TO DO> Copy the data below. Keep every line exactly as it is.

Dataset records
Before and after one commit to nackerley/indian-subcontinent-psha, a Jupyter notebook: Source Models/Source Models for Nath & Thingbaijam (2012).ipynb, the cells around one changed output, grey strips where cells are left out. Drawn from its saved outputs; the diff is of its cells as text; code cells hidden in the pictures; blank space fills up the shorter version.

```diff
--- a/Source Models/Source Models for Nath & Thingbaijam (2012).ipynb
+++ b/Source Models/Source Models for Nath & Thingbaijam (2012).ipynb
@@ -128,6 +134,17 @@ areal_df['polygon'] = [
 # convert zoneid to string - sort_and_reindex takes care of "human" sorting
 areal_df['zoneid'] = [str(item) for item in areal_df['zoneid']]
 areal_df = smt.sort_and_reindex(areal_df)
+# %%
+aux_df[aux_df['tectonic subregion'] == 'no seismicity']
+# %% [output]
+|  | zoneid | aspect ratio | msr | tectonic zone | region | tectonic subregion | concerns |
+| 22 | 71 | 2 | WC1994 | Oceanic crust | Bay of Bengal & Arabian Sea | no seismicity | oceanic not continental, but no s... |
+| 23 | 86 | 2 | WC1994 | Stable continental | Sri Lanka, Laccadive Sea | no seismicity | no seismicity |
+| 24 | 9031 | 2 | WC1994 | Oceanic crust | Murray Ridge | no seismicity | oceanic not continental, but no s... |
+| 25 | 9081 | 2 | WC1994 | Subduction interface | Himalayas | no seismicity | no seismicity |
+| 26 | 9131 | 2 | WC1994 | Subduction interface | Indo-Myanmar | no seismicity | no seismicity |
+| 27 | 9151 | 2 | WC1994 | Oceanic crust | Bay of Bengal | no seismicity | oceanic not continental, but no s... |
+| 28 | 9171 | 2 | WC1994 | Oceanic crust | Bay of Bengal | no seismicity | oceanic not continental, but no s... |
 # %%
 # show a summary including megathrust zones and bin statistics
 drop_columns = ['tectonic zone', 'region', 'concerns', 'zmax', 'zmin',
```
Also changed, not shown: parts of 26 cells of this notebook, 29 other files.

ANSWER TO THE EXERCISE>
Before and after one commit to nackerley/indian-subcontinent-psha, a Jupyter notebook: Source Models/Source Models for Nath & Thingbaijam (2012).ipynb, the cells around one changed output, grey strips where cells are left out. Drawn from its saved outputs; the diff is of its cells as text; code cells hidden in the pictures; blank space fills up the shorter version.

```diff
--- a/Source Models/Source Models for Nath & Thingbaijam (2012).ipynb
+++ b/Source Models/Source Models for Nath & Thingbaijam (2012).ipynb
@@ -128,6 +134,17 @@ areal_df['polygon'] = [
 # convert zoneid to string - sort_and_reindex takes care of "human" sorting
 areal_df['zoneid'] = [str(item) for item in areal_df['zoneid']]
 areal_df = smt.sort_and_reindex(areal_df)
+# %%
+aux_df[aux_df['tectonic subregion'] == 'no seismicity']
+# %% [output]
+|  | zoneid | aspect ratio | msr | tectonic zone | region | tectonic subregion | concerns |
+| 22 | 71 | 2 | WC1994 | Oceanic crust | Bay of Bengal & Arabian Sea | no seismicity | oceanic not continental, but no s... |
+| 23 | 86 | 2 | WC1994 | Stable continental | Sri Lanka, Laccadive Sea | no seismicity | no seismicity |
+| 24 | 9031 | 2 | WC1994 | Oceanic crust | Murray Ridge | no seismicity | oceanic not continental, but no s... |
+| 25 | 9081 | 2 | WC1994 | Subduction interface | Himalayas | no seismicity | no seismicity |
+| 26 | 9131 | 2 | WC1994 | Subduction interface | Indo-Myanmar | no seismicity | no seismicity |
+| 27 | 9151 | 2 | WC1994 | Oceanic crust | Bay of Bengal | no seismicity | oceanic not continental, but no s... |
+| 28 | 9171 | 2 | WC1994 | Oceanic crust | Bay of Bengal | no seismicity | oceanic not continental, but no s... |
 # %%
 # show a summary including megathrust zones and bin statistics
 drop_columns = ['tectonic zone', 'region', 'concerns', 'zmax', 'zmin',
```
Also changed, not shown: parts of 26 cells of this notebook, 29 other files.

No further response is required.